The 100 Most Powerful People in New York Real Estate

 

80

Richard Lipsky

Lobbyist, Richard Lipsky Associates

To many large developers, particularly those who build big-box retail, Mr. Lipsky is a pain in the ass. He organizes public opposition and pitches to the media a constant David vs. Goliath story line, usually with small retailers, threatened by the Vornados and the Related Companies of the world, playing the David role.

 

81

Paula Del Nunzio

Managing Director at Brown Harris Stevens

Unlike Dolly Lenz, she doesn’t appear in BlackBerry ads or on Fox News, but Ms. Del Nunzio has helped turn uptown mansions into commodities worth more than the G.D.P. of some nations. She set a $40 million townhouse record in 2006, but broke that with a still-reigning $53 million sale.

 

82

Thomas Frieden

New York City Health Commissioner

The epidemiologist has presided over the most massive reactionary crackdown on city restaurants in years, shuttering some 200 locations in six weeks after an embarrassing video showed rats overrunning a recently inspected eatery.

 

83

Jesse Masyr

Partner, Wachtel & Masyr LLP

A key party in some of the city’s largest development deals, Mr. Masyr, attorney for the Related Companies, is currently the lead private-sector negotiator in talks for the future of Coney Island.

 

84

Tom Colicchio

Chef and Owner of Craft, Craftsteak, Craftbar and ’Wichcraft restaurants

Danny Meyer’s former partner at Gramercy Tavern continues to expand his own culinary empire to 15 locations, with separate ’Wichcraft kiosks opening soon in Herald Square and Greeley Square.

 

85

Nicolai Ouroussoff

Chief Architecture Critic for The New York Times

The great champion of New York starchitecture happens to not like the term, which he calls a portmanteau for the “churlish.” His love for name-brand architecture is nearly ceaseless (in March he called big-designer condos “gorgeous tokens” of New York vanity), and it’s also captivating.

 

86

Marvin Markus

Chairman of the Rent Guidelines Board

Sometimes decried as a “stooge for the landlords,” the man in charge of regulating monthly rates for one million apartments citywide is actually an equal-opportunity offender. Turns out property owners didn’t think much of the latest round of rent hikes, either.

 

87

Jonathan Miller

President and CEO of Miller Samuel

His huge market reports for Elliman can stir up exhilaration or dread about the state of the city, the kind of thing that makes or breaks a bubble. Plus, his firm did $5 billion in Manhattan evaluations last year, which means there’s a relatively good chance he’s appraised you.

 

88

Andrew Berman

Executive Director, Greenwich Village Society for Historic Preservation

Building anything new in Greenwich Village can be an extraordinarily trying, if not impossible, experience today, in large part due to the well-organized resistance of Mr. Berman.

 

89
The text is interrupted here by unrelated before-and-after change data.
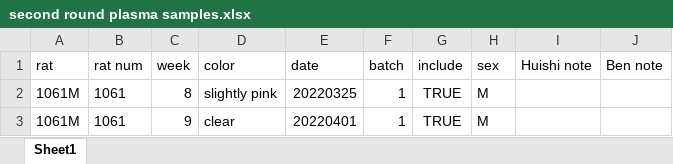
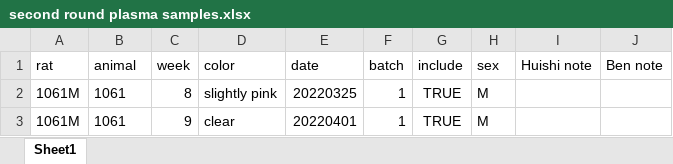
Before and after one commit to benton-anderson/nile_rat_multiomics, an Excel workbook: data/metadata/second round plasma samples.xlsx, sheet Sheet1, drawn as a sheet; only a part is shown; values as stored, in another font and other column widths than the file's, no borders; the diff names each change by its address in the sheet, - before the commit and + after, or states it on an @@ line.

```diff
--- a/data/metadata/second round plasma samples.xlsx (sheet Sheet1)
+++ b/data/metadata/second round plasma samples.xlsx (sheet Sheet1)
-B1: rat num
+B1: animal
```
Also changed, not shown: data/metadata/animal_phenotypes.xlsx, 11 other files.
Richard Brodsky

Member and Chair, Committee on Corporations, Authorities and Commissions, New York State Assembly

The loudest legislative critic of New York City’s approach to mega-projects, Richard Brodsky of Westchester takes seriously his role as chairman of the committee that oversees the state’s development agency. He was the most visible opponent of congestion pricing in Albany.

 

 

 

90

Keith McNally

Restaurateur

From Odeon to Pastis to Schiller’s Liquor Bar, the former bellhop turned eatery titan is often at the forefront of a neighborhood’s renaissance. Now, the Balthazaar boss is aiming to revive Greenwich Village’s ancient Minetta Tavern.

 

91

Lockhart Steele

Publisher of Curbed Network

Armed with a reported $1.5 million in financing, the ubiquitous blogger, who changed the way New Yorkers gossip about what’s going on (and up) in their neighborhoods, is now extending the sewing circle to more cities. First up: Chicago. Then, who knows? “Curbed Tallahassee’s not launching next month or anything like that,” he said.

 

92

David Levinson

Chairman and CEO of L&L Holding Co.

Mr. Levinson, formerly of CB Richard Ellis, left in 2005 to found L&L. The firm now owns and manages a five-million-square-foot portfolio that includes 142 West 57th Street and 195 Broadway in the Financial District, to which Mr. Levinson recently lured Omnicom Group.

 

93

Joseph Sitt

Principal, Thor Equities

Having snapped up land in Coney Island’s amusement district, he’s got the city—and its plan to turn that land into a modern-day Vegas on the Atlantic—under his thumb. Or maybe the city, wielding the threat of rezoning said location into parkland, has him under its thumb. Either way.